*** PROVIDED DATA Section Begins ***

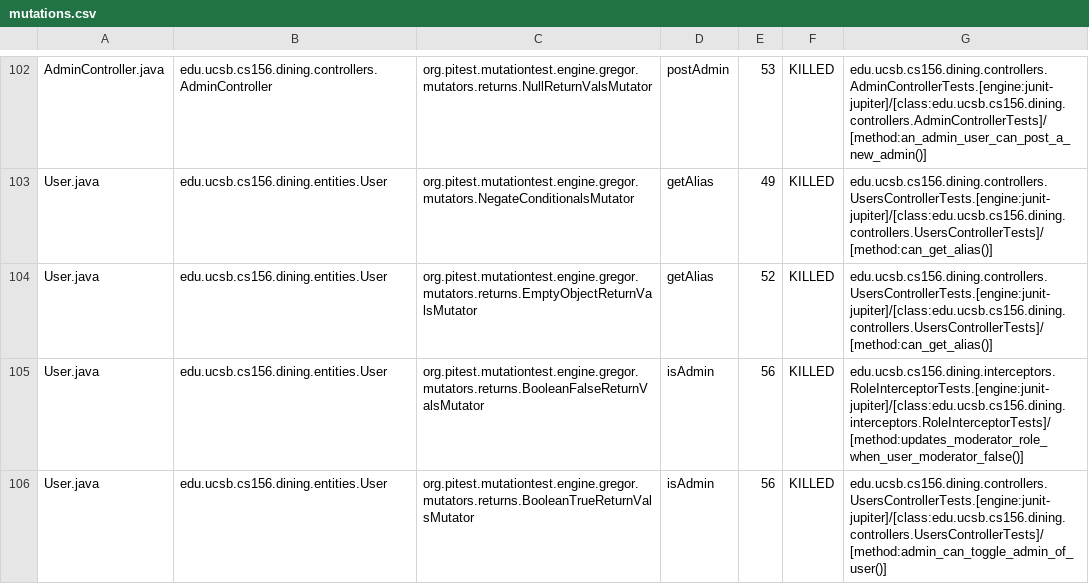
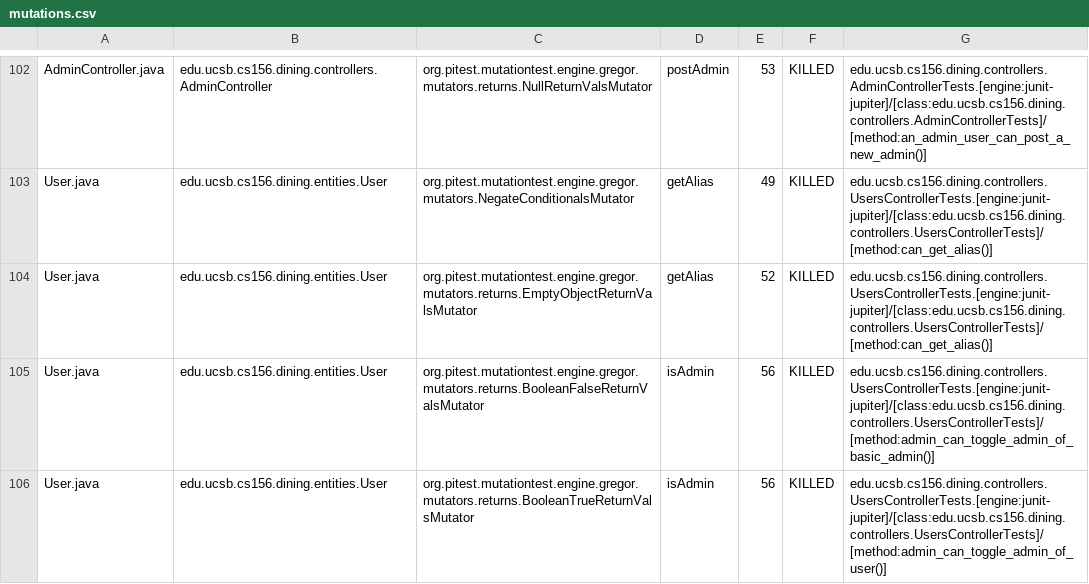
Before and after one commit to ucsb-cs156-s26/proj-dining-s26-08, a CSV file: prs/38/pitest/mutations.csv, drawn as a sheet; only a part is shown, gaps mark what is left out; the diff covers the shown part only.

Commit message:
Deploying to gh-pages from @ ucsb-cs156-s26/proj-dining-s26-08@fddfc97bca90b8e2c30da387d894c79913e8028c 🚀

```diff
--- a/prs/38/pitest/mutations.csv
+++ b/prs/38/pitest/mutations.csv
@@ -104,3 +104,3 @@ User.java,edu.ucsb.cs156.dining.entities.User,org.pitest.mutationtest.engine.gre
 User.java,edu.ucsb.cs156.dining.entities.User,org.pitest.mutationtest.engine.gregor.mutators.returns.EmptyObjectReturnValsMutator,getAlias,52,KILLED,edu.ucsb.cs156.dining.controllers.UsersControllerTests.[engine:junit-jupiter]/[class:edu.ucsb.cs156.dining.controllers.UsersControllerTests]/[method:can_get_alias()]
-User.java,edu.ucsb.cs156.dining.entities.User,org.pitest.mutationtest.engine.gregor.mutators.returns.BooleanFalseReturnValsMutator,isAdmin,56,KILLED,edu.ucsb.cs156.dining.interceptors.RoleInterceptorTests.[engine:junit-jupiter]/[class:edu.ucsb.cs156.dining.interceptors.RoleInterceptorTests]/[method:updates_moderator_role_when_user_moderator_false()]
+User.java,edu.ucsb.cs156.dining.entities.User,org.pitest.mutationtest.engine.gregor.mutators.returns.BooleanFalseReturnValsMutator,isAdmin,56,KILLED,edu.ucsb.cs156.dining.controllers.UsersControllerTests.[engine:junit-jupiter]/[class:edu.ucsb.cs156.dining.controllers.UsersControllerTests]/[method:admin_can_toggle_admin_of_basic_admin()]
 User.java,edu.ucsb.cs156.dining.entities.User,org.pitest.mutationtest.engine.gregor.mutators.returns.BooleanTrueReturnValsMutator,isAdmin,56,KILLED,edu.ucsb.cs156.dining.controllers.UsersControllerTests.[engine:junit-jupiter]/[class:edu.ucsb.cs156.dining.controllers.UsersControllerTests]/[method:admin_can_toggle_admin_of_user()]
```
Also changed, not shown: 18 edited cells elsewhere in this file, 20 other files.
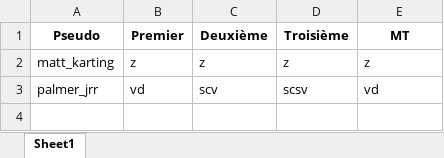
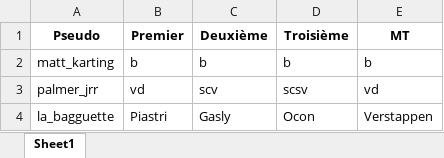
Before and after one commit to Oreshout/Bot_Discord_F1F, an Excel workbook: data/Result_Course_Pronos_F1F_DEMO.xlsx, sheet Sheet1, drawn as a sheet; values as stored, in another font and other column widths than the file's, no borders; the diff names each change by its address in the sheet, - before the commit and + after, or states it on an @@ line.

```diff
--- a/data/Result_Course_Pronos_F1F_DEMO.xlsx (sheet Sheet1)
+++ b/data/Result_Course_Pronos_F1F_DEMO.xlsx (sheet Sheet1)
-B2 (Premier): z
+B2 (Premier): b
-C2 (Deuxième): z
+C2 (Deuxième): b
-D2 (Troisième): z
+D2 (Troisième): b
-E2 (MT): z
+E2 (MT): b
+row 4: la_bagguette | Piastri | Gasly | Ocon | Verstappen
```
Also changed, not shown: data/Result_Qualif_Pronos_F1F_DEMO.xlsx, 4 other files.
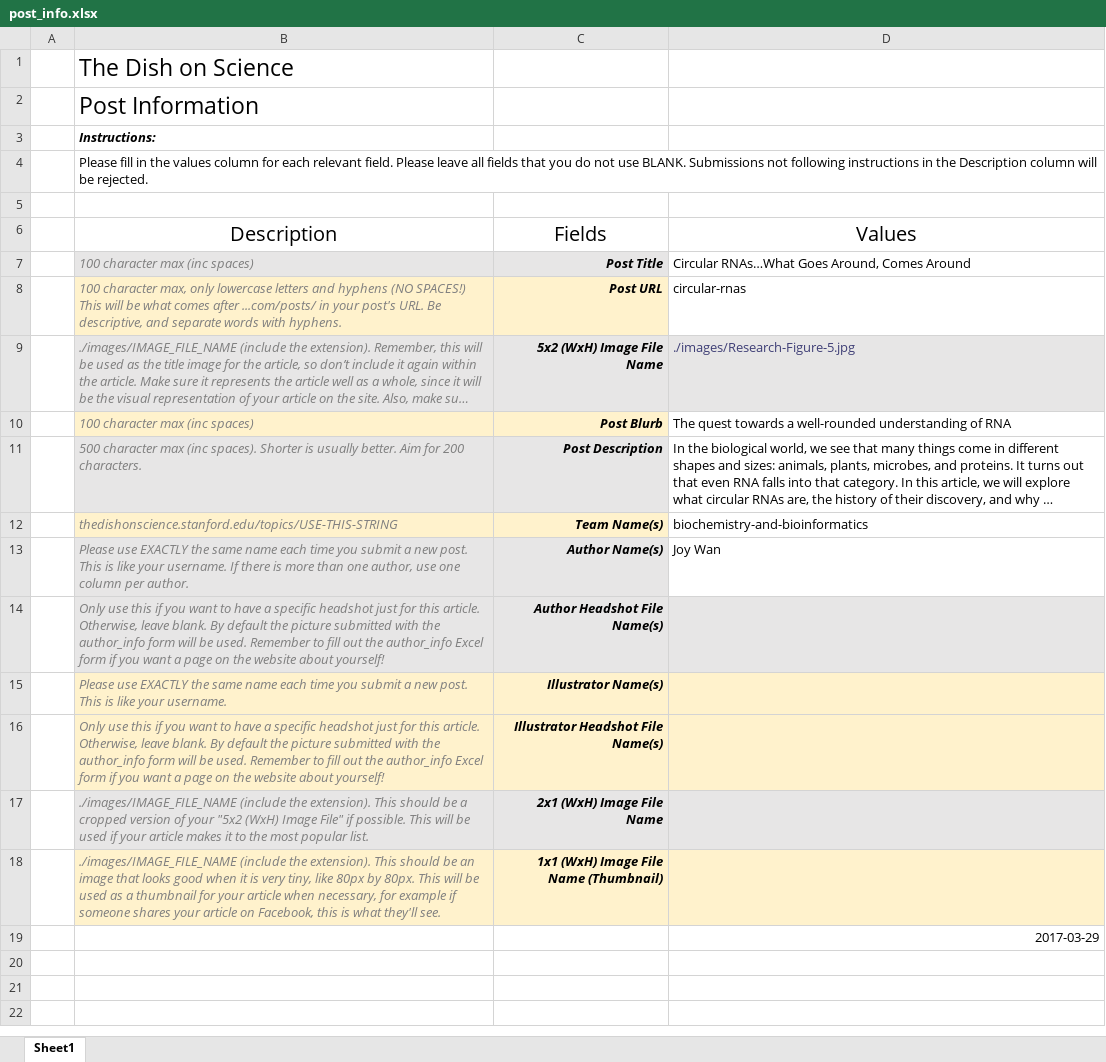
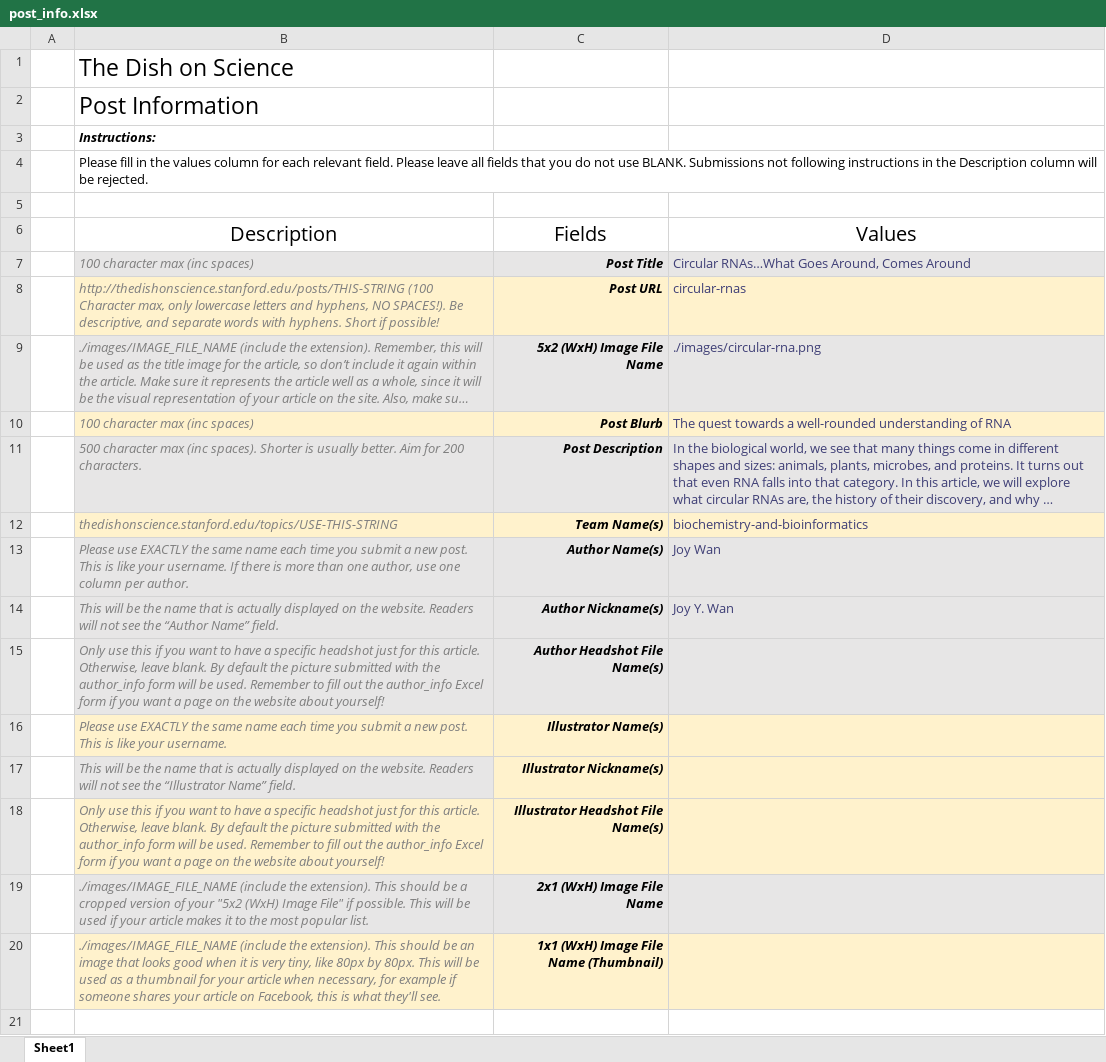
Before and after one commit to brunobeltran/the-dish-on-science, an Excel workbook: WWW/posts/circular-rnas/post_info.xlsx, sheet Sheet1, drawn as a sheet; long unchanged cells end in …; values as stored, in another font and other column widths than the file's, no borders; charts and pictures not drawn; removed rows and columns are numbered as before the commit, all else as after; the diff names each change by its address in the sheet, - before the commit and + after, or states it on an @@ line.

Commit message:
POSTFIX: circular-rna use non-copyright image

```diff
--- a/WWW/posts/circular-rnas/post_info.xlsx (sheet Sheet1)
+++ b/WWW/posts/circular-rnas/post_info.xlsx (sheet Sheet1)
-D7:D8 text colour: black
+D7:D8 text colour: #3F3F76
-D7 fill: none
+D7 fill: #E7E6E6
-B8: 100 character max, only lowercase letters and hyphens (NO SPACES!) This will be what comes after ...com/posts/ in your post's URL. Be descriptive, and separate words with hyphens.
+B8: http://thedishonscience.stanford.edu/posts/THIS-STRING (100 Character max, only lowercase letters and hyphens, NO SPACES!). Be descriptive, and separate words with hyphens. Short if possible!
-D8 fill: none
+D8 fill: #FFF2CC
-D9: ./images/Research-Figure-5.jpg
+D9: ./images/circular-rna.png
-D10 fill: none
+D10 fill: #FFF2CC
-D10:D13 text colour: black
+D10:D13 text colour: #3F3F76
-D11 fill: none
+D11 fill: #E7E6E6
-D12 fill: none
+D12 fill: #FFF2CC
-D13 fill: none
+D13 fill: #E7E6E6
+row 14:  | This will be the name that is actually displayed on the website. Readers will not see the “Author Name” field. | Author Nickname(s) | Joy Y. Wan
+row 17:  | This will be the name that is actually displayed on the website. Readers will not see the “Illustrator Name” field. | Illustrator Nickname(s)
-row 19:  |  |  | 2017-03-29
+row 21:  | This is for use only by the Dish administration. | Publication Date | 2017-03-29
```
Also changed, not shown: charts or pictures, 3 other files.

*** PROVIDED DATA Section Ends ***

* **WORK TO BE COMPLETED**: Once a line of the records is found to contain "website", copy it out.

* **ANSWER BOX**:
+row 14:  | This will be the name that is actually displayed on the website. Readers will not see the “Author Name” field. | Author Nickname(s) | Joy Y. Wan
+row 17:  | This will be the name that is actually displayed on the website. Readers will not see the “Illustrator Name” field. | Illustrator Nickname(s)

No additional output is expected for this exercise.